As you will find, these lockdowns are not being predominated by authentic science, but mostly by mass psychology in the form of fearmongering and hysteria.
What Can We Do To Protect Ourselves & Our Loved Ones During This Challenging Time?
Fortunately, and unfortunately, I have dealt with anxiety, depression, unemployment, poverty and suicide ideation so I can potentially be of some help for those of you navigating this unchartered territory at this time.
Beyond the guidance given in those write ups, the key to creating positive change is in awakening public perception to the dark side of these lockdowns guys, and presenting a more fair, balanced, and honest picture of what’s taking place here. So please have the courage to share this blog, and you can also read another blog I wrote HERE and watch the very detailed presentation I gave HERE if you earnestly want to learn more.
It should also be said that if you are unemployed and financially struggling to the point that your health and wellbeing are in serious jeopardy, don’t be too proud to ask for help from family or friends. That is something that took me a long time to figure out in my life, and a near death experience to accept. If you are like me, I understand that you don’t want to make your problems anyone else’s, and I realize you don’t want to be a burden to others, but when you keep your struggles to yourself to the point that your mental health begins to deteriorate — in extreme cases culminating in suicide — you give your friends and family a much greater burden to shoulder for the rest of their lives. It’s not weakness to ask for help, it’s weakness to be too proud or ashamed to. If you do not have someone near by then please reach out to social services or others online.
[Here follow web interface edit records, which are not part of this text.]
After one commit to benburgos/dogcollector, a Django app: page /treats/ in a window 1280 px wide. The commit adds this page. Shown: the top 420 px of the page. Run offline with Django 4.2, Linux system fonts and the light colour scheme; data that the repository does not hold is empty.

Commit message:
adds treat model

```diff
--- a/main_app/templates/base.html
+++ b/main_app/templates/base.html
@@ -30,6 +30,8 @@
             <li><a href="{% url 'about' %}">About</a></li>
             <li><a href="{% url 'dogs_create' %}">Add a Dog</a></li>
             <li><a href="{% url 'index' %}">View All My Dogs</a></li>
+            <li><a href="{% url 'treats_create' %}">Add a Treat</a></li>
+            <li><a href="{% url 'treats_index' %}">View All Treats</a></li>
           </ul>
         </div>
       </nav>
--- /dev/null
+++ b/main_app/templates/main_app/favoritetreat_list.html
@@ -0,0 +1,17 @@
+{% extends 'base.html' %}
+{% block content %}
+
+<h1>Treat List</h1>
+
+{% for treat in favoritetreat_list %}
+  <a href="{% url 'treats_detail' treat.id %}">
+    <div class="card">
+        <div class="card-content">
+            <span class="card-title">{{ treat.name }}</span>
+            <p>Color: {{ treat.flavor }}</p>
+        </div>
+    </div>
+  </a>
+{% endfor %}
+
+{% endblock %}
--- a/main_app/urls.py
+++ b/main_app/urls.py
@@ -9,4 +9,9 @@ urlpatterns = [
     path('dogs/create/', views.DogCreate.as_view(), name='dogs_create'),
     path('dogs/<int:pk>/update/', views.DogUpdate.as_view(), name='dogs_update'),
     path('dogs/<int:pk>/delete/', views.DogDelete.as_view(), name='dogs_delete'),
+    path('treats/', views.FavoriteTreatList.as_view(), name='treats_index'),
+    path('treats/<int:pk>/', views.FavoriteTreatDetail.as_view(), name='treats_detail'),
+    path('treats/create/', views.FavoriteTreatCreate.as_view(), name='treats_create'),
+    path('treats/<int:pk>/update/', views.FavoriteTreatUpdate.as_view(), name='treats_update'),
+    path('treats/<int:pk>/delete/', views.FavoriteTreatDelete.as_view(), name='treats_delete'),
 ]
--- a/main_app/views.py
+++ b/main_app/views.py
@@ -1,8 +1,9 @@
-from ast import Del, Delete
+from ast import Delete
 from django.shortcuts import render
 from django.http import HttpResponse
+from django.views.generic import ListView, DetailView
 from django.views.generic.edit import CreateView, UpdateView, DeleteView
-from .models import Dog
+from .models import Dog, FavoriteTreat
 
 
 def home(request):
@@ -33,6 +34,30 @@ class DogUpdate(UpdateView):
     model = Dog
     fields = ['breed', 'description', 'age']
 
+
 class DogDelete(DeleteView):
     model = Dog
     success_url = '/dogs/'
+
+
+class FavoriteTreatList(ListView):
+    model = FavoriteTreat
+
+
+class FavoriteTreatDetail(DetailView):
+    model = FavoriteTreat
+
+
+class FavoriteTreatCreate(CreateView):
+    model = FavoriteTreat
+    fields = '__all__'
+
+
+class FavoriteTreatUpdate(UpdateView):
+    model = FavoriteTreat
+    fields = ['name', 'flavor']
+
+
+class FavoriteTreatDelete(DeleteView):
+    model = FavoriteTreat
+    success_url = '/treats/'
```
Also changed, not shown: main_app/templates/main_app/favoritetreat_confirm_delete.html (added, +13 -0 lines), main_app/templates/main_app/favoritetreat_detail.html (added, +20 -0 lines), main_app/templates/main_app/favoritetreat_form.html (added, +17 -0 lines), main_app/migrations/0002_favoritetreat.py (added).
If you are in a position of stability and relative comfort, and want to help, now is the time to take action and get involved. If you see someone that is hungry, buy them some food; if you get the opportunity to open the door for someone, take it; if you have any unresolved drama or conflict with loved ones or friends, put your pride aside and start some dialogue; if you are lonely (but responsible) consider going down to the animal shelter and rescuing a life; and seek out local organizations that are trying to make a positive difference.
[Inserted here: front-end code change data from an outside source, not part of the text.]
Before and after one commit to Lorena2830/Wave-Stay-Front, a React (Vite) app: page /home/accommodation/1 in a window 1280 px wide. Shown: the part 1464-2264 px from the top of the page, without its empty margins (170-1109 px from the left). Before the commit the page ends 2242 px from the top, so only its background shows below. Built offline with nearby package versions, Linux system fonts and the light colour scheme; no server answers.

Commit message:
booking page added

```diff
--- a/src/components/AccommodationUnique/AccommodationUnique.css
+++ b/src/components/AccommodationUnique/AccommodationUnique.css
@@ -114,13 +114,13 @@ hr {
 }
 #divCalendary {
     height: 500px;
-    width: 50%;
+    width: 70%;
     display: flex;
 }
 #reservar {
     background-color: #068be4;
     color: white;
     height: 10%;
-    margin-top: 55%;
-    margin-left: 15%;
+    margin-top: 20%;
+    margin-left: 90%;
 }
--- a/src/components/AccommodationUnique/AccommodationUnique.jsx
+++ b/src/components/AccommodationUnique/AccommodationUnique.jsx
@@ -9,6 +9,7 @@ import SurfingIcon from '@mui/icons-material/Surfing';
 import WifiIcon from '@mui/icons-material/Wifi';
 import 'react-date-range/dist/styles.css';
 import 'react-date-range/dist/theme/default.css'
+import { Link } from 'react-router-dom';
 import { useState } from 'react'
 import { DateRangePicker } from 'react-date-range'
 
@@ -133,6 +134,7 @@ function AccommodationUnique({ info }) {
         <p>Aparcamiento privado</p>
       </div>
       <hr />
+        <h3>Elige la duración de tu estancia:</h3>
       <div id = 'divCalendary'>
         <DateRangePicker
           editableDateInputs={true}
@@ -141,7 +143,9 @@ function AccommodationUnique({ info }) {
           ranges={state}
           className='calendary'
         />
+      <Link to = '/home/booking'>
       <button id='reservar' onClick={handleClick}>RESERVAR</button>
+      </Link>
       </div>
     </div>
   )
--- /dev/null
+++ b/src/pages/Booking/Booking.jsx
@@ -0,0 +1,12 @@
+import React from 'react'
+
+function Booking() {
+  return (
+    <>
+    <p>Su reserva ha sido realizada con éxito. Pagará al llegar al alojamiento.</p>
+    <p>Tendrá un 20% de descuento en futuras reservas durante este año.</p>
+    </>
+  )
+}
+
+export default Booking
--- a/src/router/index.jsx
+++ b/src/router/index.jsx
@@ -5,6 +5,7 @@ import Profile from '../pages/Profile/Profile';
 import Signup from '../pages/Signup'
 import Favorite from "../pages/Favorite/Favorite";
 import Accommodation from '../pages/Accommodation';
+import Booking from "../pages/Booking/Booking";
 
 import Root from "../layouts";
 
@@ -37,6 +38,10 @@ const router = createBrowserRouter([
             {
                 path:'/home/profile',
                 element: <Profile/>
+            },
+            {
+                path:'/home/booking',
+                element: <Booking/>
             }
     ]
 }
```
We are in this crazy world together, and the Light that is Humanity still burns bright within many, and always burns brighter when we stand together.
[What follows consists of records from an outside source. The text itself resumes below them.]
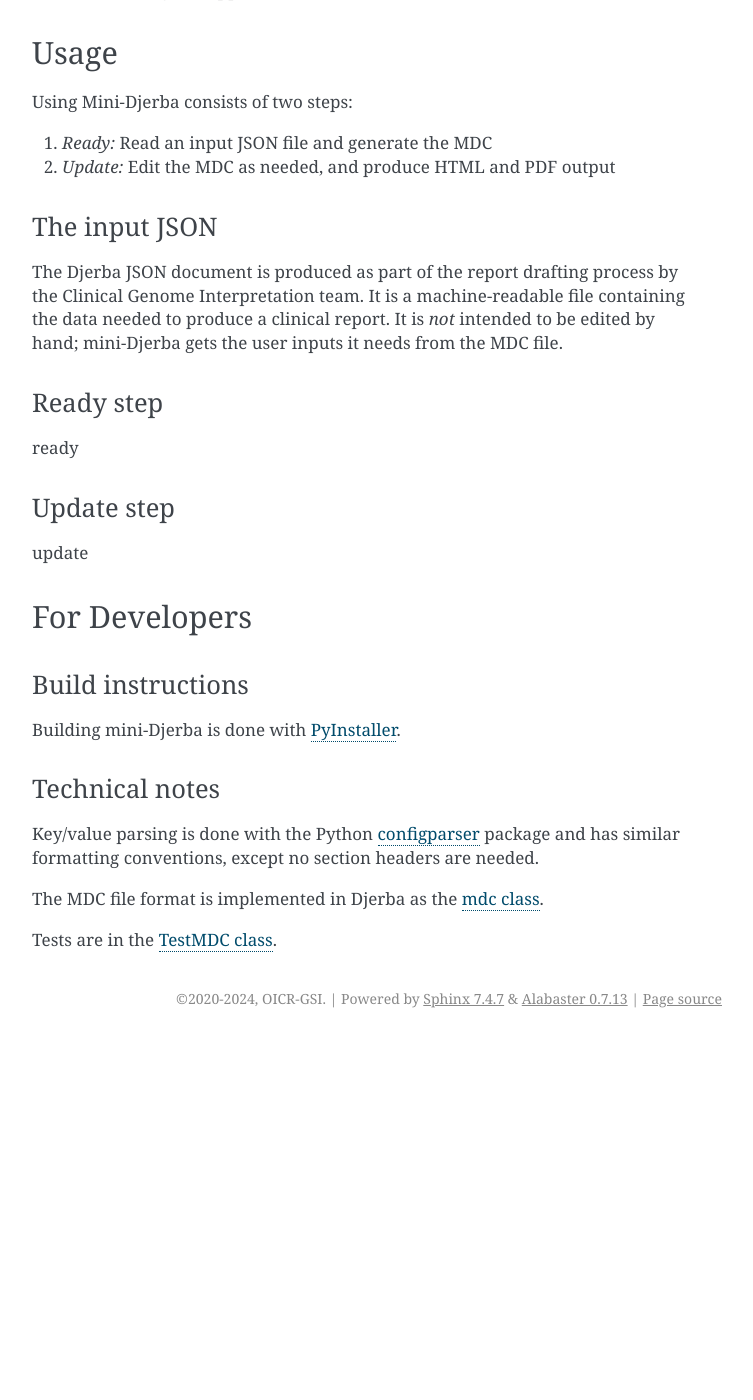
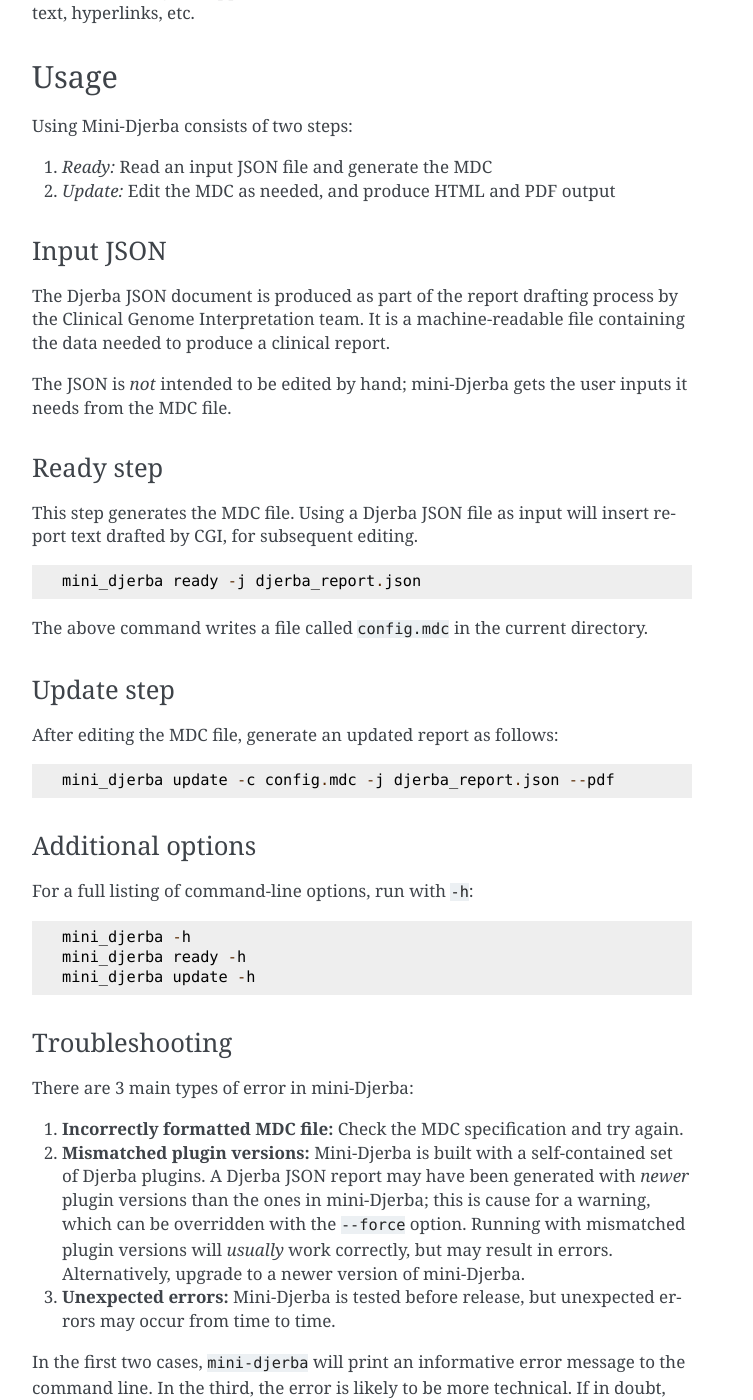
Before and after one commit to oicr-gsi/djerba, a Sphinx documentation site: the page built from doc/mini_djerba.md, in a window 1280 px wide and 1400 px high, scrolled down 1588 px. Shown: the whole window, without its empty margins (388-1141 px from the left). Built offline with Sphinx 7.4.7, drawn with Linux system fonts in a browser that asks for light colours; before the commit the page ends 2626 px from its top, so only the background shows below that; some of the changed text lies outside the part shown.

Commit message:
update mini djerba doc

````diff
--- a/doc/mini_djerba.md
+++ b/doc/mini_djerba.md
@@ -54,7 +54,7 @@ The 8 entries correspond to the 8 PHI fields listed above:
 
 These entries may occur in any order, but _must_ be present and have non-empty values.
 
-Summary text must be non-empty. Leading or trailing whitespace will be removed before the text is inserted into the report; but whitespace, including line breaks, may occur within the text block. Formatting with [Markdown notation](https://www.markdownguide.org/cheat-sheet/) and/or HTML tags is supported.
+Summary text must be non-empty. Leading or trailing whitespace will be removed before the text is inserted into the report; but whitespace, including line breaks, may occur within the text block. Formatting with [Markdown notation](https://www.markdownguide.org/cheat-sheet/) and/or HTML tags is supported. This enables the user to create or edit bold/italic text, hyperlinks, etc.
 
 ## Usage
 
@@ -62,18 +62,49 @@ Using Mini-Djerba consists of two steps:
 1. *Ready:* Read an input JSON file and generate the MDC
 2. *Update:* Edit the MDC as needed, and produce HTML and PDF output
 
-### The input JSON
+### Input JSON
 
-The Djerba JSON document is produced as part of the report drafting process by the Clinical Genome Interpretation team. It is a machine-readable file containing the data needed to produce a clinical report. It is _not_ intended to be edited by hand; mini-Djerba gets the user inputs it needs from the MDC file.
+The Djerba JSON document is produced as part of the report drafting process by the Clinical Genome Interpretation team. It is a machine-readable file containing the data needed to produce a clinical report.
+
+The JSON is _not_ intended to be edited by hand; mini-Djerba gets the user inputs it needs from the MDC file.
 
 ### Ready step
 
-ready
+This step generates the MDC file. Using a Djerba JSON file as input will insert report text drafted by CGI, for subsequent editing.
+
+```
+mini_djerba ready -j djerba_report.json
+```
+
+The above command writes a file called `config.mdc` in the current directory.
 
 ### Update step
 
-update
+After editing the MDC file, generate an updated report as follows:
 
+```
+mini_djerba update -c config.mdc -j djerba_report.json --pdf
+```
+
+### Additional options
+
+For a full listing of command-line options, run with `-h`:
+
+```
+mini_djerba -h
+mini_djerba ready -h
+mini_djerba update -h
+```
+
+### Troubleshooting
+
+There are 3 main types of error in mini-Djerba:
+
+1. **Incorrectly formatted MDC file:** Check the MDC specification and try again.
+2. **Mismatched plugin versions:** Mini-Djerba is built with a self-contained set of Djerba plugins. A Djerba JSON report may have been generated with _newer_ plugin versions than the ones in mini-Djerba; this is cause for a warning, which can be overridden with the `--force` option. Running with mismatched plugin versions will _usually_ work correctly, but may result in errors. Alternatively, upgrade to a newer version of mini-Djerba.
+3. **Unexpected errors:** Mini-Djerba is tested before release, but unexpected errors may occur from time to time.
+
+In the first two cases, `mini-djerba` will print an informative error message to the command line. In the third, the error is likely to be more technical. If in doubt, consult the Djerba developers.
 
 ## For Developers
 
@@ -81,9 +112,11 @@ update
 
 Building mini-Djerba is done with [PyInstaller](https://pyinstaller.org/en/stable/).
 
+Detailed instructions are on the [OICR wiki](https://wiki.oicr.on.ca/x/xgBTDw).
+
 ### Technical notes
 
-Key/value parsing is done with the Python [configparser](https://docs.python.org/3/library/configparser.html) package and has similar formatting conventions, except no section headers are needed.
+Key/value parsing is done with the Python [configparser](https://docs.python.org/3/library/configparser.html) package and has similar formatting conventions.
 
 The MDC file format is implemented in Djerba as the [mdc class](https://github.com/oicr-gsi/djerba/blob/main/src/lib/djerba/util/mini/mdc.py#L14).
 
````
Also changed, not shown: other parts of doc/mini_djerba.md (+1 -1 lines).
Featured Image Credit: Deposit Photos
All my work is open source and I encourage it to be reproduced. I only ask that you give me credit, and include my social media profiles and link back to this original blog, in an effort to help me build a formidable following of people truly intent on learning and creating positive change. If you are not willing to do that, you are NOT permitted to use my work.
- Nordt C, Warnke I, Seifritz E, Kawohl W. Modelling suicide and unemployment: a longitudinal analysis covering 63 countries 2000-2011. Lancet Psychiatry. (2015) 2:239–45. doi: 10.1016/S2215-0366(14)00118-7
- Barr B, Taylor-Robinson D, Scott-Samuel A, McKee M, Stuckler D. Suicides associated with the 2008-2010 economic recession in England: time trend analysis. Br Med J. (2012) 345:5142. doi: 10.1136/bmj.e5142
- Gerdtham U-G, Johannesson M. A note on the effect of unemployment on mortality. J Health Eco. (2003) 22:505–18. doi: 10.1016/S0167-6296(03)00004-3
- Breuer C. Unemployment and suicide mortality: evidence from regional panel data in europe. Health Eco. (2015) 24:936–50. doi: 10.1002/hec.3073
- Unemployment associated with 50% higher risk of death in heart-failure patients. Cardiovasc J Afr. 2017;28(3):200.
- Gronewold J, Kropp R, Lehmann N on behalf of the Heinz Nixdorf Recall Study Investigative Group, et al Association of social relationships with incident cardiovascular events and all-cause mortality Heart 2020;106:1317-1323.